Although COVID-19 primarily affects the lungs, some sequelae, such as heart problems, diabetes, or kidney disease, can develop a few months after recovery from coronavirus infection, even in mild cases of the disease. Although the exact cause of these sequelae has not been fully understood, some recent research suggests that they may be the result of intense inflammation caused by […]
Although COVID-19 primarily affects the lungs, some sequelae, such as heart problems, diabetes, or kidney disease, can develop a few months after recovery from coronavirus infection, even in mild cases of the disease.
Although the exact cause of these sequelae has not been fully understood, some recent research suggests that they may be the result of intense inflammation caused by the SARS-CoV-2 virus or even due to some other pre-existing disease that causes manifest after coronavirus infection.
COVID-19 is an infection caused by a new type of coronavirus, SARS-CoV-2, and is characterized by the appearance of flu-like symptoms, such as fever, headache and general malaise, in addition to an intense cough and difficulty breathing. In some cases, hospital admission is necessary due to the seriousness of the symptoms that can be life-threatening. Check out all symptoms of COVID-19.
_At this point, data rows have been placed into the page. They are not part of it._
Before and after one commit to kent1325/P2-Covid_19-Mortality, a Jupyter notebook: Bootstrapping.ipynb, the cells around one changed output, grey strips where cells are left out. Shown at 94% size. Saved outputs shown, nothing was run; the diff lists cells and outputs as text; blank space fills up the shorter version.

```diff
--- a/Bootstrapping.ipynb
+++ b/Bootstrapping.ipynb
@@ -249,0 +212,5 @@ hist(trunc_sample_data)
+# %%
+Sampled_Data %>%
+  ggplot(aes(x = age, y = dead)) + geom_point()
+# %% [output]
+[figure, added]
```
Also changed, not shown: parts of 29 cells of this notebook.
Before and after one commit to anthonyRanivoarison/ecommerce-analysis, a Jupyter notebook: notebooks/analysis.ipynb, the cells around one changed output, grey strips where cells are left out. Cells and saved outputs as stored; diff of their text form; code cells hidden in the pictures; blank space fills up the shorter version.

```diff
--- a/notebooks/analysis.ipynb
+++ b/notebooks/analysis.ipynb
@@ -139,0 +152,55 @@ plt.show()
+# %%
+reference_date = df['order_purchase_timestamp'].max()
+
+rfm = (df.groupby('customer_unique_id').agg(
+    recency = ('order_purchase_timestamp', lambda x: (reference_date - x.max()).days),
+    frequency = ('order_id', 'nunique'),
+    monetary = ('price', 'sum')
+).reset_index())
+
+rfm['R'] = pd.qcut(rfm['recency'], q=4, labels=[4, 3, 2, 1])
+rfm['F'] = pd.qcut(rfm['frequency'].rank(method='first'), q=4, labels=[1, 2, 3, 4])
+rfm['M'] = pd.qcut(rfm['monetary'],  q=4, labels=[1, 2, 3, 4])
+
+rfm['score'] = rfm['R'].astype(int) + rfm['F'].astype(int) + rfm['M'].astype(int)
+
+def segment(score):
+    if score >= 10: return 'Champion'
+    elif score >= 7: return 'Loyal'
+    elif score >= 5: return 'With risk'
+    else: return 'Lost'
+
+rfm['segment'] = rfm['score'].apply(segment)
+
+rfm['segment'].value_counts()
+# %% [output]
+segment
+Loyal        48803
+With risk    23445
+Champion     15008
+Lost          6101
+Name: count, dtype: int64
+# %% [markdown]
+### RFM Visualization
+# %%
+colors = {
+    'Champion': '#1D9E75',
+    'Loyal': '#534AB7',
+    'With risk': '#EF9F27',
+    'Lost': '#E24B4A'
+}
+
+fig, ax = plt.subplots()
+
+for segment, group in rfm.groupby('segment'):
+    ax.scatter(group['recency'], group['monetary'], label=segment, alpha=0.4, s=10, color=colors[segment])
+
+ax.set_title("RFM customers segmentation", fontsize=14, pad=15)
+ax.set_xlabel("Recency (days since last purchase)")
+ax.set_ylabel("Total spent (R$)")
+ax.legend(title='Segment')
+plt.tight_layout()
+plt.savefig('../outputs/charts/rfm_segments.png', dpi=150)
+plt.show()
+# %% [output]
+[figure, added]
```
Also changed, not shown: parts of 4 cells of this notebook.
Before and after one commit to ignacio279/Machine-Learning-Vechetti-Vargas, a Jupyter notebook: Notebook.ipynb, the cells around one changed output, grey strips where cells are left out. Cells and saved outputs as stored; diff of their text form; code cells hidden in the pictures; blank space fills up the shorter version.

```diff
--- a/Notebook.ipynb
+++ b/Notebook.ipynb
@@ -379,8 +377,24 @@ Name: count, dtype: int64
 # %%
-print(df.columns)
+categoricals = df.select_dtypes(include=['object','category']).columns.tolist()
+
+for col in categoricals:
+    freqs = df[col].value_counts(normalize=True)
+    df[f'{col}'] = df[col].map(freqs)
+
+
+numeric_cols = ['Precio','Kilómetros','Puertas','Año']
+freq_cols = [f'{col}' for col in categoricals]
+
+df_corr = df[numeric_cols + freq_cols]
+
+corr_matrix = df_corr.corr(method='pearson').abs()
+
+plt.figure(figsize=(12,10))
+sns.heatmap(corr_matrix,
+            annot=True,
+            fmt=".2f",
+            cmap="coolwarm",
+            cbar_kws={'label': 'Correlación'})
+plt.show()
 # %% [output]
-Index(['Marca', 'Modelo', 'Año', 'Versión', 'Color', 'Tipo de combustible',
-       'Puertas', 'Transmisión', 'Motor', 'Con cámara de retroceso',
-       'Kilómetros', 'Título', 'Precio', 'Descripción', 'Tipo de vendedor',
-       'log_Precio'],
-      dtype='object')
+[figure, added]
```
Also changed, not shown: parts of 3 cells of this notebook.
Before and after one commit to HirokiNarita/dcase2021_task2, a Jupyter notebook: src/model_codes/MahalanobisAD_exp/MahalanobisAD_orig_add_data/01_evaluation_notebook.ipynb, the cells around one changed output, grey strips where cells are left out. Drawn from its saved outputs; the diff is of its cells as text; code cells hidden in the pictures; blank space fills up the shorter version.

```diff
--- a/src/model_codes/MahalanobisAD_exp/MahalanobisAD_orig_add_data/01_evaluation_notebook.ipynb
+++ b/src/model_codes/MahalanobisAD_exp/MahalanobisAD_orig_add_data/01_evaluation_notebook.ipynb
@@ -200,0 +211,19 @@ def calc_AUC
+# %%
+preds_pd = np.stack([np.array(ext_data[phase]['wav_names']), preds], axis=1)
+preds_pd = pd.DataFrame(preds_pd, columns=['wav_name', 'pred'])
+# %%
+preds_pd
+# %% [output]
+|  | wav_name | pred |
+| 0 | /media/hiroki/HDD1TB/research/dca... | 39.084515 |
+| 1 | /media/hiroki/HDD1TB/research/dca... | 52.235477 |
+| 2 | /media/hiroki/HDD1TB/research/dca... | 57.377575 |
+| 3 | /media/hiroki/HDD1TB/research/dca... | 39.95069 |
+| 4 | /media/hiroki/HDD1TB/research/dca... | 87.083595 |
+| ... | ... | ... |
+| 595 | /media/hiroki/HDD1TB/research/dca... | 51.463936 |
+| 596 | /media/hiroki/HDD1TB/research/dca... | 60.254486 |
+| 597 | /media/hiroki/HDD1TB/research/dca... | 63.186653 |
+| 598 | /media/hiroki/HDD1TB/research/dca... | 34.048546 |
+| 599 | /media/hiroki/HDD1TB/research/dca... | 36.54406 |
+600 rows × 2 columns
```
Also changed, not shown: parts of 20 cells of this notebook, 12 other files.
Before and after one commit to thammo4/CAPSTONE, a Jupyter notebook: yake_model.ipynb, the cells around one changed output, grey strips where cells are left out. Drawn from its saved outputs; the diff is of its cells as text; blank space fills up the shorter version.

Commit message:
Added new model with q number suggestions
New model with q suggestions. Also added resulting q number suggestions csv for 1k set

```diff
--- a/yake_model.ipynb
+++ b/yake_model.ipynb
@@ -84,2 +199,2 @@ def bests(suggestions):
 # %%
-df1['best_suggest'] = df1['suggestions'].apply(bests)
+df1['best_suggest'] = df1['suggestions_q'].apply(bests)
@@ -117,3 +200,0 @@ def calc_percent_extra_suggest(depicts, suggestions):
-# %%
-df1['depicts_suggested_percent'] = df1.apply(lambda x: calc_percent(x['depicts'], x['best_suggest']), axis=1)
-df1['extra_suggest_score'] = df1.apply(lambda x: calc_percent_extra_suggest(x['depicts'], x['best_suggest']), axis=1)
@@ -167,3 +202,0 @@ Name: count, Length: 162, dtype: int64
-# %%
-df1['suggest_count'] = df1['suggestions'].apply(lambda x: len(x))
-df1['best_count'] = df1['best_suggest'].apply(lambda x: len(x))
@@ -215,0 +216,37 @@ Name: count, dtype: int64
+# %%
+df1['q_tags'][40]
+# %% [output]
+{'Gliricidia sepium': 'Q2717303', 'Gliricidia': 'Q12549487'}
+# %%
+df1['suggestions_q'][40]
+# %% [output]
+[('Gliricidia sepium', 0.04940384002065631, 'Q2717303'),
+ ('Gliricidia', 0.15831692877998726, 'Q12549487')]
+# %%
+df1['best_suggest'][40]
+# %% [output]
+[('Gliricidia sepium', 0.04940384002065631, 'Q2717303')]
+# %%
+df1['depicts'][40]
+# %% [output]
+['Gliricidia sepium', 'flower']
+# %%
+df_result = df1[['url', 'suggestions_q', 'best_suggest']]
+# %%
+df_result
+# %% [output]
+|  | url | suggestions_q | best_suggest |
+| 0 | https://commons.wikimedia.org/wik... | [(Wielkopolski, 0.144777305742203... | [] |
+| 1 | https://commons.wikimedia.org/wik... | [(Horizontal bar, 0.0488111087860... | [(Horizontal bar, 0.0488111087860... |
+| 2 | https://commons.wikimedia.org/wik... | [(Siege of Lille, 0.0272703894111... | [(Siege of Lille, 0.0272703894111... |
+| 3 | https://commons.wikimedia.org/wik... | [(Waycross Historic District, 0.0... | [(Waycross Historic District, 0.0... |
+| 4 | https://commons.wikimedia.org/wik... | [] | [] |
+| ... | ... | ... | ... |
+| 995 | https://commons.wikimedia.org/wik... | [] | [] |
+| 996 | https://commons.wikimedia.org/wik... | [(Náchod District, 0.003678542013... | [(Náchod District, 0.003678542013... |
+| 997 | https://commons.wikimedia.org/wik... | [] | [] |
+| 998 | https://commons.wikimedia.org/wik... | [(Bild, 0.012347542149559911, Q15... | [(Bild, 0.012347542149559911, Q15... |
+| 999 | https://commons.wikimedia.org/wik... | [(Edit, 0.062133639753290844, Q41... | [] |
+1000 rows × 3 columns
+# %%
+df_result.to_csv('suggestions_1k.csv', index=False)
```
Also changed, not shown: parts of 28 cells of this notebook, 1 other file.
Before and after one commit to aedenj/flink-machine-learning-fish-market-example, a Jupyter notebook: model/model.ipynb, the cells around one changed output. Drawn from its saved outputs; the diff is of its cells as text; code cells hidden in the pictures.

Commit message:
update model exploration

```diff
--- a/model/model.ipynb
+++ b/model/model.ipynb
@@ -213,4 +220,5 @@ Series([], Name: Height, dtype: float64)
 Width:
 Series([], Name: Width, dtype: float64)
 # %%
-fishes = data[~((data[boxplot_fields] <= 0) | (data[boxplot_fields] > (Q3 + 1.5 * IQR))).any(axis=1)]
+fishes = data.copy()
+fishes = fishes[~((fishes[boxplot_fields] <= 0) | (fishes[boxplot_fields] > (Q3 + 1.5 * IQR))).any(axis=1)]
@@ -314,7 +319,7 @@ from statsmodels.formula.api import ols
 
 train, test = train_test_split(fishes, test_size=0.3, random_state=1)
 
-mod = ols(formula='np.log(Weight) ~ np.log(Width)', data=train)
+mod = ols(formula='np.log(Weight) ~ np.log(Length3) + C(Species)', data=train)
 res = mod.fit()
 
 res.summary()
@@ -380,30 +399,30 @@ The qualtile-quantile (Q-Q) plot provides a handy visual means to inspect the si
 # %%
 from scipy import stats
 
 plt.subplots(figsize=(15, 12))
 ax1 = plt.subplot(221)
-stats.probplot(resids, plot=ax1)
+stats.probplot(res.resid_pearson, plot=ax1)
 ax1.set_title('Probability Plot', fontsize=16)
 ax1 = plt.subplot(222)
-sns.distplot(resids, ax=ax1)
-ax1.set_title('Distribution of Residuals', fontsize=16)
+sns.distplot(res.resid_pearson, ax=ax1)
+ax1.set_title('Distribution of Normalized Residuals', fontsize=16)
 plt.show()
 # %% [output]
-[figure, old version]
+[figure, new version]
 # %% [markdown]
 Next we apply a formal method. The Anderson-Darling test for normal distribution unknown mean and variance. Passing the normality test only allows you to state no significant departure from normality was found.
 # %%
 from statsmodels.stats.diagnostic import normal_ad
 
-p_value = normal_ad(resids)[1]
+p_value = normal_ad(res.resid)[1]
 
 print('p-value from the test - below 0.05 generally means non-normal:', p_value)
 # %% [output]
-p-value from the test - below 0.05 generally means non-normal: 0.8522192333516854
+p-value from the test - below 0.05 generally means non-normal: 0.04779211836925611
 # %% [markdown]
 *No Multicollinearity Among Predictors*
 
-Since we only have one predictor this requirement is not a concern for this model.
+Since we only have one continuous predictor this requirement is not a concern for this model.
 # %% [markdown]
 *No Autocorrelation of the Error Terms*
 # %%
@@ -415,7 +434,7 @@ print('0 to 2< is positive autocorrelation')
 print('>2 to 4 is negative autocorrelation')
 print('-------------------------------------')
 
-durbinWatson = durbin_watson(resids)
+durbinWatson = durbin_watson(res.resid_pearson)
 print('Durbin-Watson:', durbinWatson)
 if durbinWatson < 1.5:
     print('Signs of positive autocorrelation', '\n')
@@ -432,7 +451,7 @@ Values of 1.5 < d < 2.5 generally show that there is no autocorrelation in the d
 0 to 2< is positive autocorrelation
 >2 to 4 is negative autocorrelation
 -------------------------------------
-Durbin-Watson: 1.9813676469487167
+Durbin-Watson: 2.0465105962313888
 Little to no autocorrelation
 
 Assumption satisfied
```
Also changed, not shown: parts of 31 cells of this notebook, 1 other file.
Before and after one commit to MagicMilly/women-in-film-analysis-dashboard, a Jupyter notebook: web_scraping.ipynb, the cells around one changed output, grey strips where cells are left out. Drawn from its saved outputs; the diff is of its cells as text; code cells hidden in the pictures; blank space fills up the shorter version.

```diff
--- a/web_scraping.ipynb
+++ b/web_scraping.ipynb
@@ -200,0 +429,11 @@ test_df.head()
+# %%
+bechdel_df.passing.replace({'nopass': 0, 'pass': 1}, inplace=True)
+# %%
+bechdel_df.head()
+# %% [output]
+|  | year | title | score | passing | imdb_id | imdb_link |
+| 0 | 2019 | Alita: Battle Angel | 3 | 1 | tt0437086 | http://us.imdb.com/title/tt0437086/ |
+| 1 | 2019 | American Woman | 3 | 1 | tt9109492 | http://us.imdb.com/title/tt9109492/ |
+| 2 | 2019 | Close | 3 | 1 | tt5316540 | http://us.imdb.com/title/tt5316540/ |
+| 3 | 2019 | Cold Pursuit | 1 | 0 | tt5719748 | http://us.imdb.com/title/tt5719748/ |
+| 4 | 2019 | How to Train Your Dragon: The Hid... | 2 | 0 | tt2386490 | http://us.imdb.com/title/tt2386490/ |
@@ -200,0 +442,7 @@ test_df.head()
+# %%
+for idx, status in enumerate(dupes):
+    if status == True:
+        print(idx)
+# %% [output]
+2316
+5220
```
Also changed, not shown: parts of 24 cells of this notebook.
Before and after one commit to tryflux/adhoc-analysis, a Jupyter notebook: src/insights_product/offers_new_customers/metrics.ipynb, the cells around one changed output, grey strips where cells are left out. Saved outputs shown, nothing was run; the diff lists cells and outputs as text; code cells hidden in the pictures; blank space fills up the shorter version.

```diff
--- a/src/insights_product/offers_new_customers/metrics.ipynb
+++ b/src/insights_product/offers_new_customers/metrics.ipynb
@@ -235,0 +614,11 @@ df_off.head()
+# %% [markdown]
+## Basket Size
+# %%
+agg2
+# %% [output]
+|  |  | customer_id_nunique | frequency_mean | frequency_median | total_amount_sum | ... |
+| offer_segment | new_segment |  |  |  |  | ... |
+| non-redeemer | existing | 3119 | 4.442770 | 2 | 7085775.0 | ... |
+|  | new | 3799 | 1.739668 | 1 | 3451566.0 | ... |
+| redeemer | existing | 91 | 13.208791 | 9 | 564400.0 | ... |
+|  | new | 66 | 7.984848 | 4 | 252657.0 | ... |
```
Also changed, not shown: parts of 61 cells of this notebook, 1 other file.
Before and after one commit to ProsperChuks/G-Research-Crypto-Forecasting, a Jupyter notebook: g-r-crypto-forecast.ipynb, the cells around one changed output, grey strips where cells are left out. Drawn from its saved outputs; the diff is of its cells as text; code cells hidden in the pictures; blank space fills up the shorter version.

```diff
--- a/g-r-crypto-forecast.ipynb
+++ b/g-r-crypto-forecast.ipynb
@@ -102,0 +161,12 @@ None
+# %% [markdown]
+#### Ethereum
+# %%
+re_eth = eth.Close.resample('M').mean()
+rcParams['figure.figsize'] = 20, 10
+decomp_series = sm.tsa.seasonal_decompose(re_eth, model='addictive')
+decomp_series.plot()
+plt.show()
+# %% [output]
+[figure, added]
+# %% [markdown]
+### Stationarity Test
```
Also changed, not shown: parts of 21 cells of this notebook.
Some symptoms such as excessive tiredness, weakness, muscle pain, cough or loss of smell/taste are the most common sequelae after infection, which can last for more than 12 weeks, even after the person is considered cured.
However, there are sequelae that involve other organs of the body that have been reported, although less frequently, by people who have had COVID-19, some studies and scientific journals. These include:
Cardiovascular system: myocardial inflammation, heart failure, inflammation of the membrane that lines the heart, acute coronary disease, cardiac arrhythmia, infarction or increased blood clotting
Respiratory system: stiffening of the lung, called pulmonary fibrosis, which can cause difficulty breathing or poor blood circulation
Renal system: acute renal failure, characterized by decreased kidney function
Neurological systems: loss of taste and smell, headache, anxiety, depression, insomnia, brain inflammation, stroke, cerebral venous thrombosis, cerebral hemorrhage, confusion, delirium, dizziness, seizures, Guillain-Barré syndrome, Parkinson’s disease or Miller Fisher syndrome
Dermatological system: blistering, itching or swelling of the skin, or alopecia, which is hair loss
Gastrointestinal system: loss of appetite, nausea, gastroesophageal reflux, diarrhea, abdominal pain or swelling, or bloody stools
Ophthalmologic system: conjunctivitis, keratoconjunctivitis or hemorrhagic conjunctivitis, eyelid redness, retinal blood vessel obstruction or optic nerve inflammation
Endocrine system: thyroid inflammation, hyperglycemia in diabetic people, increased insulin resistance or development of type 1 diabetes
Importantly, most people with COVID-19 recover quickly. However, due to the possibility of the development of sequelae of the infection, it becomes even more important to reduce the transmission of COVID-19, following precautionary measures such as social distancing, using masks, washing hands and using alcohol gel, for example. Check out all the measures to prevent infection by COVID-19.
Furthermore, the vaccine is the best form of protection against COVID-19 and against reinfection with a potentially more dangerous new variant of the virus. Find out what are the main vaccines for COVID-19.
Why does COVID-19 leave sequelae?
The exact cause of the sequelae of COVID-19 is not yet known, however, studies carried out so far report that during the infection, the body produces a large amount of inflammatory substances, called cytokines, as a way to increase the action of the immune system to fight the virus. These cytokines can end up accumulating in other organs and systems, causing chronic inflammation and causing sequelae.
What to do in case of sequel
In case there is any sign or symptom that could be indicative of sequelae of COVID-19, it is important to consult the doctor, so that the diagnosis can be made and the relationship with COVID-19 established and, thus, to start the medical follow-up and the treatment according to specific symptoms and individually.